The central issue facing the court was whether Matheson's ATV was a "self-propelled implement of husbandry." Judge Pedlar ruled that although some ATVs are purchased for recreational use only, a reasonable person "would readily discern the character and function of the vehicle driven by ... Matheson ... as being an implement manufactured and designed for a specific use in farming and animal husbandry." Therefore it would not have been a “motor vehicle” for the purpose of section 2 of the Compulsory Automobile Insurance Act.
Justice Kenneth E. Pedlar also noted in his written judgment that farming practices have changed dramatically. His agreement meant the ATV did not have to be insured despite it being on a road.
Snowmobile coverage clarified
In McLean (Litigation Guardian of) v. Jorgenson  O.J. No. 5207, the Court of Appeal for Ontario addressed the issue of whether an automobile insurer had the duty to defend an action commenced by a plaintiff, Adam McLean, who suffered a below-the-knee amputation while he was holding the rear end of a snowmobile off the ground as another person revved the engine in hopes that it would start better. The defendants looked to their automobile insurer, TD General Insurance Company, to defend the action. TD denied coverage.
The court wrote that in relation to a motor vehicle, the duty to defend arises when there is a possibility that the injury arises from the “ownership, use or operation of a motor vehicle.” It followed a test to determine the use or operation of the vehicle, following the two-part test found in Amos v. Insurance Corp of British Columbia, 1995 66 (SCC),  3 S.C.R. 405 at 415.
That test is:
1. Did the accident result from the ordinary and well-known activities to which automobiles are put?

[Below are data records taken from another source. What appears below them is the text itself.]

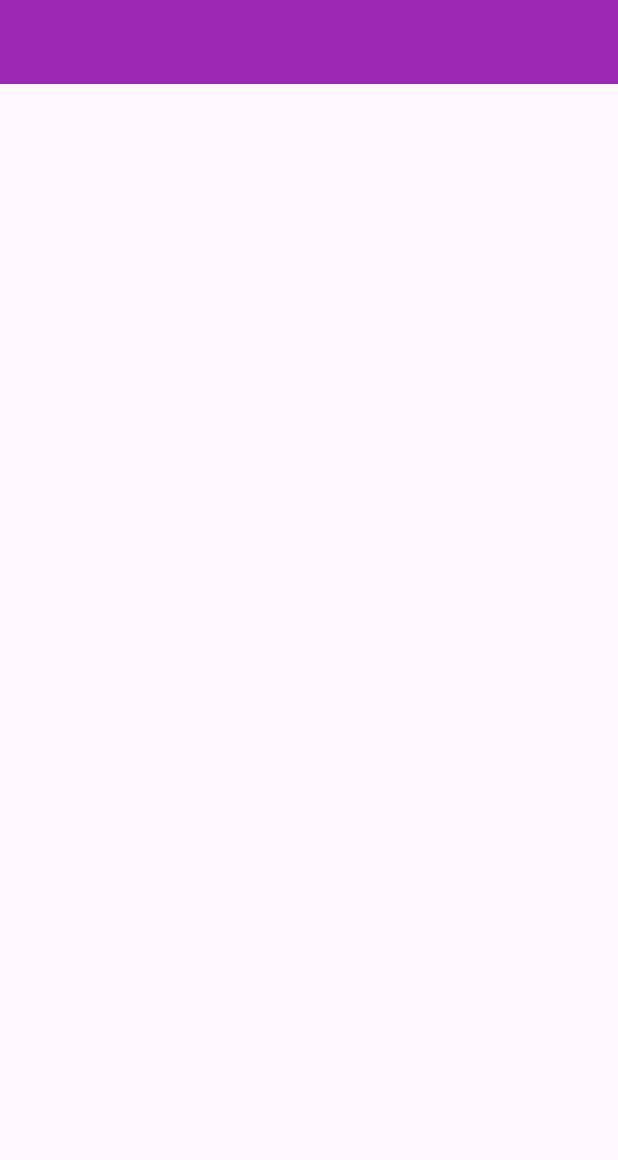
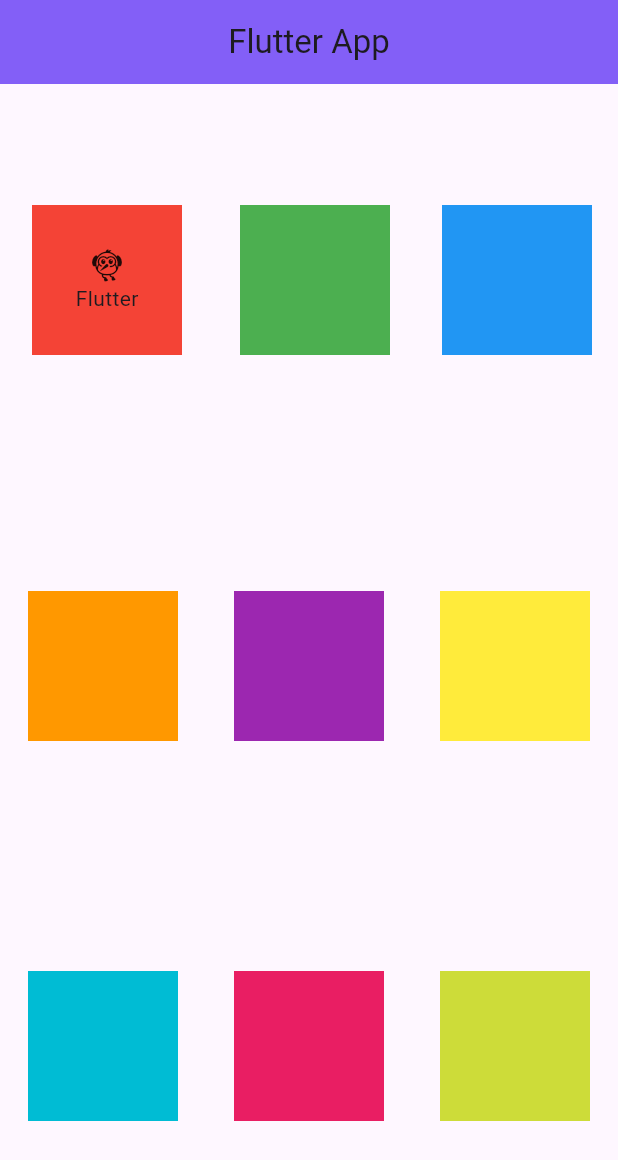
Before and after one commit to T5xb/flutter-hw, a Flutter app: the screen it shows after launch, on a phone screen of 412 x 824 dp. Shown: the top 1160 px of the screen. Run offline on Flutter 3.47's test engine with Material 3 defaults, Android fonts, the phone set to English and light mode, and no system bars.

Commit message:
Add AppBar and Column

```diff
--- a/lib/screens/home_screen.dart
+++ b/lib/screens/home_screen.dart
@@ -7,8 +7,83 @@ class HomeScreen extends StatelessWidget {
     Widget build(BuildContext context) {
       return Scaffold(
         appBar: AppBar(
-          backgroundColor: Colors.purple,
+          backgroundColor: const Color.fromARGB(255, 131, 95, 247),
+          title: Text("Flutter App"),
+          centerTitle: true,
         ),
+        body: Column(
+          mainAxisAlignment: MainAxisAlignment.spaceAround,
+          children: [
+            Row(
+              mainAxisAlignment: MainAxisAlignment.spaceAround,
+              children: [
+                Container(
+                  margin: EdgeInsets.all(4),
+                  width: 100,
+                  height: 100,
+                  color: Colors.red,
+                  child: Column(
+                    mainAxisAlignment: MainAxisAlignment.center,
+                    children: [
+                      Icon(Icons.flutter_dash),
+                      Text("Flutter"),
+                    ],
+                  ),
+
+                ),
+                Container(
+                  width: 100,
+                  height: 100,
+                  color: Colors.green,
+                ),
+                Container(
+                  width: 100,
+                  height: 100,
+                  color: Colors.blue,
+                ),
+              ],
+            ),
+            Row(
+              mainAxisAlignment: MainAxisAlignment.spaceAround,
+              children: [
+                Container(
+                  width: 100,
+                  height: 100,
+                  color: Colors.orange,
+                ),
+                Container(
+                  width: 100,
+                  height: 100,
+                  color: Colors.purple,
+                ),
+                Container(
+                  width: 100,
+                  height: 100,
+                  color: Colors.yellow,
+                ),
+              ],
+            ),
+            Row(
+              mainAxisAlignment: MainAxisAlignment.spaceAround,
+              children: [
+                Container(
+                  width: 100,
+                  height: 100,
+                  color: Colors.cyan,
+                ),
+                Container(
+                  width: 100,
+                  height: 100,
+                  color: Colors.pink,
+                ),
+                Container(
+                  width: 100,
+                  height: 100,
+                  color: Colors.lime,
+                ),
+              ],
+            )
+        ])
       );
 
     }
```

2. Is there some nexus or causal relationship between the appellant’s injuries and the ownership, use or operation of his vehicle, or is the connection between the injuries and the ownership, use or operation of the vehicle merely incidental or fortuitous.
There was no dispute over the fact that the plaintiff’s injuries arose out of the operation of the snowmobile, as attempting to start a motor vehicle is an ordinary and well-known activity. While there was some argument over whether having a person lift the rear of a snowmobile while it is being started is part of an ordinary activity, the court concluded that the act of lifting the rear of the snowmobile could not be viewed in isolation and found that, in this case, it was inextricably linked to starting and revving the engine.

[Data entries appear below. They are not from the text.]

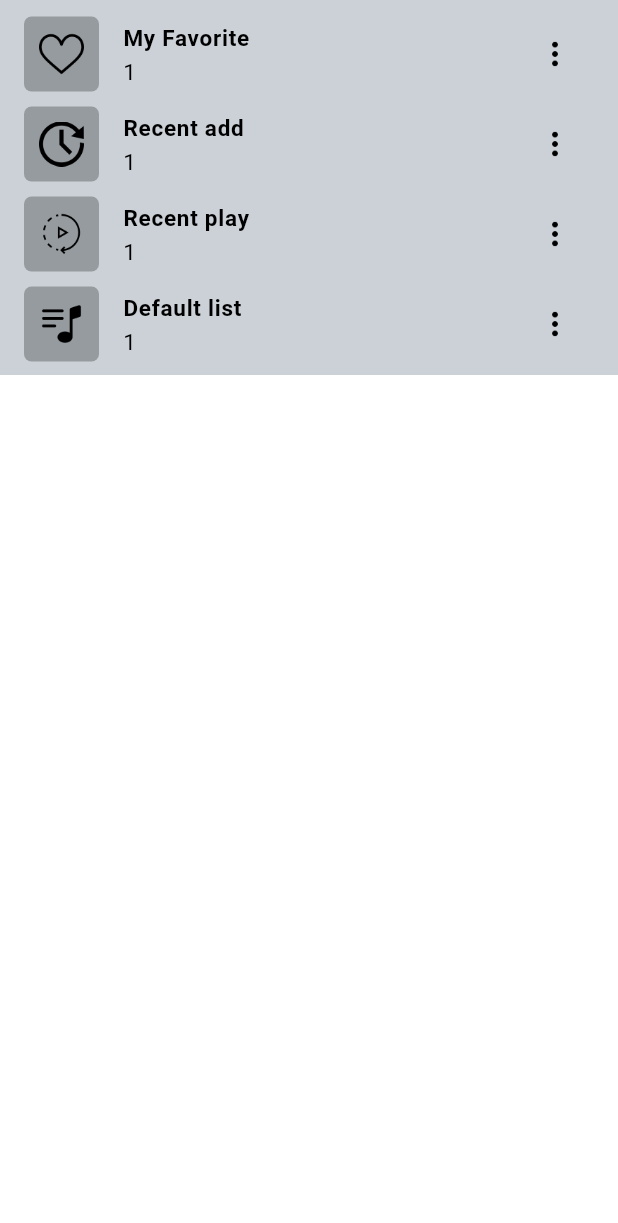
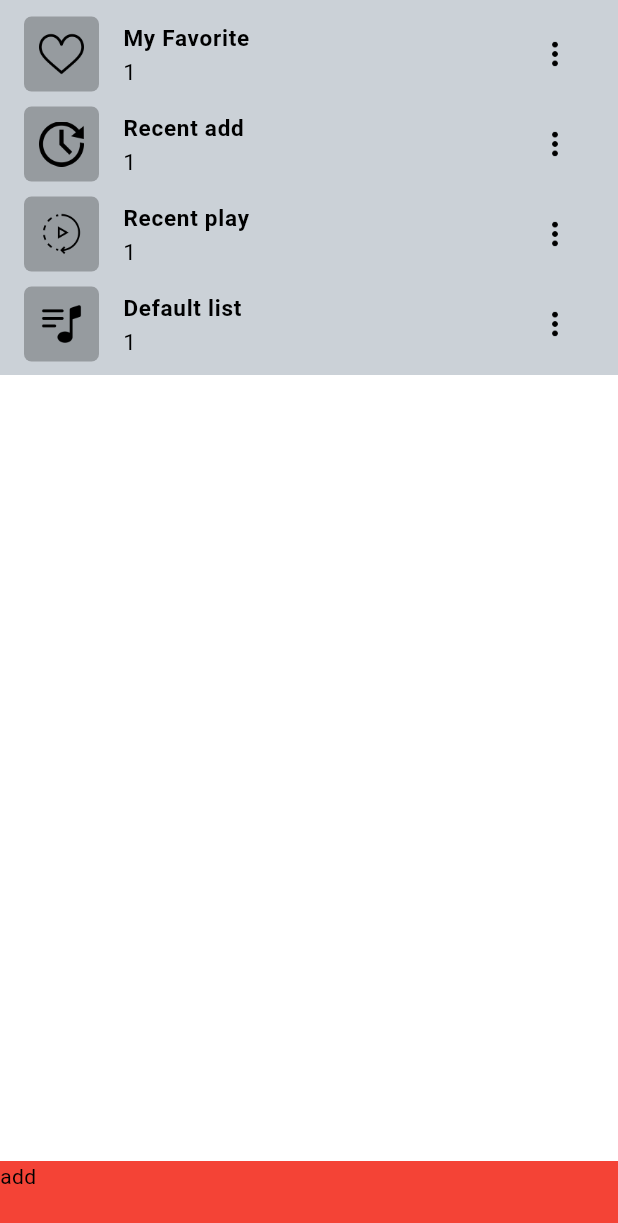
Before and after one commit to AmirDevD12/Music-Player, a Flutter app: the ListSongBottomNavigation screen opened directly, on a phone screen of 412 x 824 dp. Shown: the top 1223 px of the screen. Run offline on Flutter 3.47's test engine with Material 3 defaults, Android fonts, the phone set to English and light mode, and no system bars; our stand-ins replace bloc, flutter_bloc, get_it, google_fonts, hive, hive_flutter and 4 more; missing offline and left inert: checkbox_formfield; accounts and stored records are empty; Roboto replaces fonts that are missing (Ubuntu, ibm).

Commit message:
update playlist1

```diff
--- a/lib/bloc/play_list/play_list_bloc.dart
+++ b/lib/bloc/play_list/play_list_bloc.dart
@@ -19,9 +19,10 @@ class PlayListBloc extends Bloc<PlayListEvent, PlayListState> {
       // TODO: implement event handle
       emit(ShowBoxState());
     });
-    on<SelectEvent>((event, emit) {
+    on<SelectListEvent>((event, emit) {
       // TODO: implement event handle
-      emit(SelectState(event.name));
+      emit(SelectListState());
     });
+
   }
 }
--- a/lib/bloc/play_list/play_list_event.dart
+++ b/lib/bloc/play_list/play_list_event.dart
@@ -4,7 +4,6 @@ part of 'play_list_bloc.dart';
 abstract class PlayListEvent {}
 class AddFromListEvent extends PlayListEvent {}
 class ShowBoxEvent extends PlayListEvent {}
-class SelectEvent extends PlayListEvent {
-  List<String> name;
-  SelectEvent(this.name);
+class SelectListEvent extends PlayListEvent {
+
 }
--- a/lib/bloc/play_list/play_list_state.dart
+++ b/lib/bloc/play_list/play_list_state.dart
@@ -6,7 +6,4 @@ abstract class PlayListState {}
 class PlayListInitial extends PlayListState {}
 class AddFromListState extends PlayListState{}
 class ShowBoxState extends PlayListState{}
-class SelectState extends PlayListState{
-  List<String> name;
-  SelectState(this.name);
-}
+class SelectListState extends PlayListState{}
--- a/lib/core/list_widget_bottomnavigation.dart
+++ b/lib/core/list_widget_bottomnavigation.dart
@@ -6,9 +6,12 @@ import 'package:first_project/bloc/play_list/play_list_bloc.dart';
 import 'package:first_project/bloc/play_song_bloc.dart';
 import 'package:first_project/core/theme/theme_mode.dart';
 import 'package:first_project/locator.dart';
+import 'package:first_project/model/dataBase/add_recent_play/add_recent_play.dart';
+import 'package:first_project/model/dataBase/favorite_dataBase/favorite_song.dart';
 import 'package:first_project/screen/playSong_page.dart';
 import 'package:flutter/material.dart';
 import 'package:flutter_bloc/flutter_bloc.dart';
+import 'package:hive/hive.dart';
 import 'package:provider/provider.dart';
 
 class ListWidgetBottomNavigation extends StatelessWidget {
@@ -16,7 +19,7 @@ class ListWidgetBottomNavigation extends StatelessWidget {
   final String title;
   final String subTitle;
    ListWidgetBottomNavigation({Key? key, required this.path, required this.title, required this.subTitle}) : super(key: key);
-  String? name;
+  String name="";
   @override
   Widget build(BuildContext context) {
     final _formKey = GlobalKey<FormState>();
@@ -29,6 +32,10 @@ class ListWidgetBottomNavigation extends StatelessWidget {
       child: ListTile(
       trailing: BlocBuilder<PlayListBloc, PlayListState>(
   builder: (context, state) {
+      if(state is SelectListState){
+          add(name);
+      }
+      print(name);
     return state is ShowBoxState?CheckboxIconFormField(
       disabledColor: Colors.black,
       context: context,
@@ -45,7 +52,7 @@ class ListWidgetBottomNavigation extends StatelessWidget {
           name=title;
           print(title);
         } else {
-          name=null;
+          name="";
           print("Icon Not Checked :(");
         }
 
@@ -118,4 +125,21 @@ class ListWidgetBottomNavigation extends StatelessWidget {
       ],
     );
   }
+  add(String name) async {
+    var boxMain = await Hive.openBox<RecentPlay>("");
+    int length=boxMain.length;
+    if(name=="Recent play"){
+      var box = await Hive.openBox<RecentPlay>(name);
+
+      RecentPlay recentPlay=RecentPlay(boxMain.getAt(length)?.title, boxMain.getAt(length)?.path,
+          boxMain.getAt(length)?.id, boxMain.getAt(length)?.artist);
+      boxMain.deleteAt(length);
+      box.add(recentPlay);
+    }else if(name=="Favorite"){
+      var box = await Hive.openBox<FavoriteSong>(name);
+      FavoriteSong favoriteSong=FavoriteSong(boxMain.getAt(length)?.title, boxMain.getAt(length)?.path,
+          boxMain.getAt(length)?.id, boxMain.getAt(length)?.artist);
+      box.add(favoriteSong);
+    }
+  }
 }
--- a/lib/screen/bottum_navigation/list_song_bottomnav.dart
+++ b/lib/screen/bottum_navigation/list_song_bottomnav.dart
@@ -18,22 +18,25 @@ class ListSongBottomNavigation extends StatelessWidget {
     Provider.of<ThemeProvider>(context);
     if (show) {
       BlocProvider.of<PlayListBloc>(context).add(ShowBoxEvent());
-    }
-    return   Scaffold(
-//       bottomNavigationBar: BlocBuilder<PlayListBloc, PlayListState>(
-//   builder: (context, state) {
-//
-//     return GestureDetector(
-//         onTap: (){},
-//         child: Container(
-//           width: 300,
-//           color: Colors.red,
-//           child: Text("add")
-//           ,
-//         ),
-//       );
-//   },
-// ),
+    }print("aasaasasasasa");
+    return Scaffold(
+      bottomNavigationBar: BlocBuilder<PlayListBloc, PlayListState>(
+  builder: (context, state) {
+
+    return GestureDetector(
+        onTap: (){
+          BlocProvider.of<PlayListBloc>(context).add(SelectListEvent());
+        },
+        child: Container(
+          width: 300,
+          height: 50,
+          color: Colors.red,
+          child: Text("add")
+          ,
+        ),
+      );
+  },
+),
 
 //       appBar: AppBar(foregroundColor: Colors.white,
 //         title: const Text(
--- a/lib/screen/list_song.dart
+++ b/lib/screen/list_song.dart
@@ -8,6 +8,7 @@ import 'package:first_project/core/playall_container.dart';
 import 'package:first_project/locator.dart';
 import 'package:first_project/model/dataBase/add_recent_play/add_recent_play.dart';
 import 'package:first_project/model/dataBase/delete_song_dataBase/delete_song.dart';
+import 'package:first_project/model/dataBase/favorite_dataBase/favorite_song.dart';
 import 'package:first_project/model/delete_model.dart';
 import 'package:first_project/screen/playSong_page.dart';
 import 'package:first_project/core/theme/theme_mode.dart';
@@ -175,6 +176,7 @@ class ListMusic extends StatelessWidget {
                                                           text: 'search', path: "assets/icon/magnifying-glass.png",)),
                                                     GestureDetector(
                                                       onTap: (){
+                                                        addPlayList(snapshot.data![index]);
                                                         Navigator.push(
                                                             context,
                                                             MaterialPageRoute(
@@ -316,4 +318,9 @@ class ListMusic extends StatelessWidget {
       await box.add(recentPlay);
     }
   }
+  addPlayList(SongModel songModel) async {
+    var box = await Hive.openBox<FavoriteSong>("Favorite");
+    FavoriteSong favorite = FavoriteSong(songModel.title,songModel.data,songModel.id,songModel.artist!);
+    await  box.add(favorite);
+  }
 }
```
Also changed, not shown: pubspec.lock, 1 other file.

 Allan DG., Reid DC., Saboe L (1988) Off-road recreational motor vehicle accidents: hospitalization and deaths. Canadian Journal of Surgery. July; 31(4):233-6.
 Alberta Centre for Injury Control & Research Press Release: “One size does not fit all.”

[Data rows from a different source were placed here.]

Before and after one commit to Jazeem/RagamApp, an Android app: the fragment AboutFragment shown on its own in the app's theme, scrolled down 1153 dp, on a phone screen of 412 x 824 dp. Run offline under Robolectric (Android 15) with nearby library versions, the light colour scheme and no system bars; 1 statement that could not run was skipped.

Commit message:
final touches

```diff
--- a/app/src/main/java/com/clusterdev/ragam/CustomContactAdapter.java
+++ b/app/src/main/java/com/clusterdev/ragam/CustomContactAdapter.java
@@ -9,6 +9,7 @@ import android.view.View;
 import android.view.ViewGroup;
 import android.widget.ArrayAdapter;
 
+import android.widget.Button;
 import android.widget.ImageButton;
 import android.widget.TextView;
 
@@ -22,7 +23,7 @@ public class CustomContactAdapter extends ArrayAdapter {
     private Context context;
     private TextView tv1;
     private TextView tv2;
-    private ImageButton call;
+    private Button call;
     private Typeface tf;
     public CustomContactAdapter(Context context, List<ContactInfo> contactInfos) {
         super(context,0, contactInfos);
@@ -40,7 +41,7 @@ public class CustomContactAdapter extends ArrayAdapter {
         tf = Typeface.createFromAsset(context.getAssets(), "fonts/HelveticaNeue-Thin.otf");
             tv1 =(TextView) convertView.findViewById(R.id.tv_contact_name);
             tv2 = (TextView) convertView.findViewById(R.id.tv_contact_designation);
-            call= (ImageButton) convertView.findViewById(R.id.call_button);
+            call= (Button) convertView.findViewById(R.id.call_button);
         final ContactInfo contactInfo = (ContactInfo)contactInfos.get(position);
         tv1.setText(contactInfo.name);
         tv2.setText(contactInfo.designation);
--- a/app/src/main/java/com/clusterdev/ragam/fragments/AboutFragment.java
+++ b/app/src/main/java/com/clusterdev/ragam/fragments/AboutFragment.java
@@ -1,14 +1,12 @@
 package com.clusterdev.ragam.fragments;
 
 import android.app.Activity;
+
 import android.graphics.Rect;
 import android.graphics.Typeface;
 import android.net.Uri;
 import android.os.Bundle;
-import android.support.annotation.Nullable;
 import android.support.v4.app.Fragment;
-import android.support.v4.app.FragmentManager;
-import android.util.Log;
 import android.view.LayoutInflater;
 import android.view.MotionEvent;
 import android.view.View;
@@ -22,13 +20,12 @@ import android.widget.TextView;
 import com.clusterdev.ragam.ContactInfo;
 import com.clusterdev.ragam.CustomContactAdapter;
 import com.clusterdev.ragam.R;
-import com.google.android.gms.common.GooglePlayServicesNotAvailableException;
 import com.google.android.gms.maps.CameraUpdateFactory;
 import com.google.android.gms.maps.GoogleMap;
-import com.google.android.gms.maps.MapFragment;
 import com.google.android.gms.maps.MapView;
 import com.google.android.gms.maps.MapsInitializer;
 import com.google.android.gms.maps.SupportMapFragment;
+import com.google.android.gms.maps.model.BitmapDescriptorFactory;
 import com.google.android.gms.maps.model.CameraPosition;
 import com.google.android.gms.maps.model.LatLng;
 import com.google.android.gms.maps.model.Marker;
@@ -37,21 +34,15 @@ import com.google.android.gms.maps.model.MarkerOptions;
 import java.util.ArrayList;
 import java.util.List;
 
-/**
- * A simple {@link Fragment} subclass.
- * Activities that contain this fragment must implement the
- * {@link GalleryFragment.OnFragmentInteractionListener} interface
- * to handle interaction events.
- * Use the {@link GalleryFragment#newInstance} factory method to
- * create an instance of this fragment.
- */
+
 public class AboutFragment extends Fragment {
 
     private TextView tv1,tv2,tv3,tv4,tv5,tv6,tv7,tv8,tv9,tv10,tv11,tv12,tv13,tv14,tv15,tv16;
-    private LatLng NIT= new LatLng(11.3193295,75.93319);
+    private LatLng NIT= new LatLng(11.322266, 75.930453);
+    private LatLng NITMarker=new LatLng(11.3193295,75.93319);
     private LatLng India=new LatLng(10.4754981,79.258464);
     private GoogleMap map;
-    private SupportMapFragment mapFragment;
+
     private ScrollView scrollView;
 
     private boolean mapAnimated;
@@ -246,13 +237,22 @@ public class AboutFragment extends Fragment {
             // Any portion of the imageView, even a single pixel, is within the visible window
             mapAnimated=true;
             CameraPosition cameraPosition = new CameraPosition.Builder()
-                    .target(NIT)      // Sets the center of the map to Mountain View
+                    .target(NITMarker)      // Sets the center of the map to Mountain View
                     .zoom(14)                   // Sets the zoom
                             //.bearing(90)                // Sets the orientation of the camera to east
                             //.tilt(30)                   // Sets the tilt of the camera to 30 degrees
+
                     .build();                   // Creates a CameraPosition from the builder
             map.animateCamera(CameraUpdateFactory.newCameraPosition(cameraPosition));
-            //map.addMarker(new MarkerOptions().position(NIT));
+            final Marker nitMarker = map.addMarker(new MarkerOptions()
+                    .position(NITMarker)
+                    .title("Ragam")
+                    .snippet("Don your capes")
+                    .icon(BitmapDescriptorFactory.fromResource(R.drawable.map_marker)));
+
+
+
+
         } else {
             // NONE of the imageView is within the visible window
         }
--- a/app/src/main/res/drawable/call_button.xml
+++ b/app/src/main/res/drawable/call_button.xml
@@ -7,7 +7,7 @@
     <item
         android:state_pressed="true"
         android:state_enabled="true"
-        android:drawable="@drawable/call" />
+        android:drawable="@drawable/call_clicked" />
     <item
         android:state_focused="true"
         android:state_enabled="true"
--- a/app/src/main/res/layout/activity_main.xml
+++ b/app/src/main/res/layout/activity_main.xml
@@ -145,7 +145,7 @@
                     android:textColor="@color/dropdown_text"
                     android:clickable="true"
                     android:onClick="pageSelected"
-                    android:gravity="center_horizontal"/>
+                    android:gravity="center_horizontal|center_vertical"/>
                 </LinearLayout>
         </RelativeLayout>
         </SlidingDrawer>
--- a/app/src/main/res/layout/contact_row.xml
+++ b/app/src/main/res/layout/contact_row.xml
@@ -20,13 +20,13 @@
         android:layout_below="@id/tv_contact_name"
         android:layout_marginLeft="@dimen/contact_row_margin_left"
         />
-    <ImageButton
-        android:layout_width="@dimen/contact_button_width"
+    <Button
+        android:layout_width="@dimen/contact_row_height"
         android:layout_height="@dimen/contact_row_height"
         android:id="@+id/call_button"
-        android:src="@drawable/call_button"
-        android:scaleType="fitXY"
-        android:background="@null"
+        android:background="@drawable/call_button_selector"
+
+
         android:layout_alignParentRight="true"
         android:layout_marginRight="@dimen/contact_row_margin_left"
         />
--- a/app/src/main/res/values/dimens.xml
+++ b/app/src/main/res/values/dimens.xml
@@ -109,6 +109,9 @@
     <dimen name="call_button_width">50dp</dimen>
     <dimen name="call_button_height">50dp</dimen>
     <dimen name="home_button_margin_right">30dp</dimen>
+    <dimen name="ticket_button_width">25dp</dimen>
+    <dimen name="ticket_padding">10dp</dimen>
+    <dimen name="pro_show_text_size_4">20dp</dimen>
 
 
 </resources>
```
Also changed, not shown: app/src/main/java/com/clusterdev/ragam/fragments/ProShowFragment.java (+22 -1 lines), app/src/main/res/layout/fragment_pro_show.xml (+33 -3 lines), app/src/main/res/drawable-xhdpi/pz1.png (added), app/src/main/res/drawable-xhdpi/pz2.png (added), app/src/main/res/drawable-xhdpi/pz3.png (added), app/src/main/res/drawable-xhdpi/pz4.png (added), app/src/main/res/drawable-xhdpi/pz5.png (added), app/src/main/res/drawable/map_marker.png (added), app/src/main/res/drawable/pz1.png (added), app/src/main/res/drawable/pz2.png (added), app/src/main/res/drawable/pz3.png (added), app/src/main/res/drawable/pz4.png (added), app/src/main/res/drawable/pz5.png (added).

 British Columbia Ministry of Forests, Lands and Natural Resource Operations (2011). B.C. takes firm stand against mud bogging. April 28. Press release.
ADVANTAGE Monthly trends papers
This paper is part of an open online library of ADVANTAGE Monthly trends papers, published by the CIP Society for the benefit of its members and of the p&c insurance industry. The trends papers provide a detailed analysis of emerging trends and issues, include context and impact, and commentary from experts in the field.
The CIP Society represents more than 18,000 graduates of the Insurance Institute’s Fellowship (FCIP) and Chartered Insurance Professional (CIP) programs. As the professionals’ division of the Insurance Institute of Canada, the Society’s mission is to advance the education, experience, ethics and excellence of our members. The Society provides a number of programs that promote the CIP and FCIP designations, continuous professional development, professional ethics, mentoring, national leaderships awards, and research on the issues impacting the p&c insurance industry in Canada.